Address for Correspondence: Yonca Aydin Akova MD, Bayindir Kavaklidere Hospital, Ophthalmology Clinic, Ankara, Turkey Phone: +90 532 283 89 43 E-mail: firstname.lastname@example.org Received: 07.05.2014 Accepted: 17.12.2014
This article is also published in Turkish under doi:10.4274/tjo.25991 pages 2016;46:241-243.
(1.) Stricker RB, Lautin A, Burrascano JJ. Lyme disease: point/counterpoint. Expert Rev Anti Infect Ther. 2005;3:155-165.
(2.) Mikkila HO, Seppala IJ, Viljanen MK, Peltomaa MP, Karma A. The expanding clinical spectrum of ocular lyme borreliosis. Ophthalmology. 2000;107:581-587.
(3.) Bozkurt MK, Saydam L, Erturk O, B K. Lyme hastaligina bagli bilateral fasiyal noropati. Tip Arastirmalari Dergisi. 2011;9:185-187.
(4.) Smith JL, Winward KE, Nicholson DF, Albert DW Retinal vasculitis in Lyme borreliosis. J Clin Neuroophthalmol. 1991;11:7-15.
(5.) Mikkila HO, Seppala IJ, Viljanen MK, Peltomaa MP, Karma A. The expanding clinical spectrum of ocular lyme borreliosis. Ophthalmology. 2000;107:581-587.
(6.) Leys AM, Schonherr U, Lang GE, Naumann GO, Goubau P, Honore A, Valvekens F. Retinal vasculitis in Lyme borreliosis. Bull Soc Belge Ophtalmol. 1995;259:205-214.

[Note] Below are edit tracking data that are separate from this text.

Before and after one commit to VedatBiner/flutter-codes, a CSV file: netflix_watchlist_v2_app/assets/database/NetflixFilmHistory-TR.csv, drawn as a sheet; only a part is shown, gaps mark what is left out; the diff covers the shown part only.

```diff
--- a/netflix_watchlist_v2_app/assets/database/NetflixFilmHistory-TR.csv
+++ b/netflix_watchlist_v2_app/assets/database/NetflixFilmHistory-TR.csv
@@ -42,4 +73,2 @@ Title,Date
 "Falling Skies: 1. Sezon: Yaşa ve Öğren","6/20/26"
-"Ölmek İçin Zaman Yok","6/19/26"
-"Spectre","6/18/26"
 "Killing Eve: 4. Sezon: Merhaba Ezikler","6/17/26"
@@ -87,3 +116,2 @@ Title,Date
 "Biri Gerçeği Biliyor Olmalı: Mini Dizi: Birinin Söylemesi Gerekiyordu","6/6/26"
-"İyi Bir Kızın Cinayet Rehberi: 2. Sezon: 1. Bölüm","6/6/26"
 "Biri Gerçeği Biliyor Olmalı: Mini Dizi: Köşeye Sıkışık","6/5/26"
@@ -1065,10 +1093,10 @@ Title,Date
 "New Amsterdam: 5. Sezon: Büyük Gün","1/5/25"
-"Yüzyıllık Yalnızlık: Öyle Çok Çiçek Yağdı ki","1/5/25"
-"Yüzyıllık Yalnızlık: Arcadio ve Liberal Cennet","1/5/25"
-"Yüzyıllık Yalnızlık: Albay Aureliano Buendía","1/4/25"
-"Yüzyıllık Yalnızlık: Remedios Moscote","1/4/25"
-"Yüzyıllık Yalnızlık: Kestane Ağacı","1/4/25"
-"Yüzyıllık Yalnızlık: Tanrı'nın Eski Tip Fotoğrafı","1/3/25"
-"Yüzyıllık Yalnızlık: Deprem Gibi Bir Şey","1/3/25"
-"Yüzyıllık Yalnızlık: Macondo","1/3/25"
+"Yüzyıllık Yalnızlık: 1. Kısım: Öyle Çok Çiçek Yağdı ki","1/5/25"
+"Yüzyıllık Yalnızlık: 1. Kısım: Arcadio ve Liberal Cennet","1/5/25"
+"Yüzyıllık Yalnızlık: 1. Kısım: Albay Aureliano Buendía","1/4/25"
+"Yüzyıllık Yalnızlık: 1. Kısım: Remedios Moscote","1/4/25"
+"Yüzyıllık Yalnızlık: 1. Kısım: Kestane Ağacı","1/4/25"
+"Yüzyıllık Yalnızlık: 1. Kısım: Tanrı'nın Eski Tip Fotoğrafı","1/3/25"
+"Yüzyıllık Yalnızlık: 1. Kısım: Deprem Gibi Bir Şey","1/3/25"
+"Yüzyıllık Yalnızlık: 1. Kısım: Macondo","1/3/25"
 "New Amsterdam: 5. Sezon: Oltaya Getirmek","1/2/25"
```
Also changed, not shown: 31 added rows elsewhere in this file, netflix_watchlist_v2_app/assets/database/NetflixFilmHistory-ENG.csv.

(7.) Tugwell P, Dennis DT, Weinstein A, Wells G, Shea B, Nichol G, Hayward R, Lightfoot R, Baker P, Steere AC. Laboratory evaluation in the diagnosis of Lyme disease. Ann Intern Med. 1997;127:1109-1123.
(8.) Dick DJ, Newman PK, Richardson J, Wilkinson R, Morley AR. Acute posterior multifocal placoid pigment epitheliopathy and sarcoidosis. Br J Ophthalmol. 1988;72:74-77.
(9.) Wolf MD, Folk JC, Nelson JA, Peeples ME. Acute, posterior, multifocal, placoid, pigment epitheliopathy and Lyme disease. Arch Ophthalmol. 1992;110:750.
(10.) Framme C, Sachs HG, Gabler B, Roider J. Fundus autofluorescence in APMPPE in association with lyme disease. Retina. 2002;22:653-657.
(11.) Bodine SR, Marino J, Camisa TJ, Salvate AJ. Multifocal choroiditis with evidence of Lyme disease. Ann Ophthalmol. 1992;24:169-173.
(12.) Kauffmann DJ, Wormser GP Ocular Lyme disease: case report and review of the literature. Br J Ophthalmol. 1990;74:325-327.
Ilkay Kilic Muftuoglu *, Yonca Aydin Akova **, Sirel Gur Gungor ***
* Istanbul Training and Research Hospital, Ophthalmology Clinic, Istanbul, Turkey
** Bayindir Kavaklidere Hospital, Ophthalmology Clinic, Ankara, Turkey
*** Baskent University Faculty of Medicine, Department of Ophthalmology, Ankara, Turkey
|Printer friendly Cite/link Email Feedback|
|Title Annotation:||Case Report|
|Author:||Muftuoglu, Ilkay Kilic; Akova, Yonca Aydin; Gungor, Sirel Gur|
|Publication:||Turkish Journal of Ophthalmology|
|Article Type:||Case study|
|Date:||Sep 1, 2016|
|Previous Article:||2016 issue 5 at a glance.|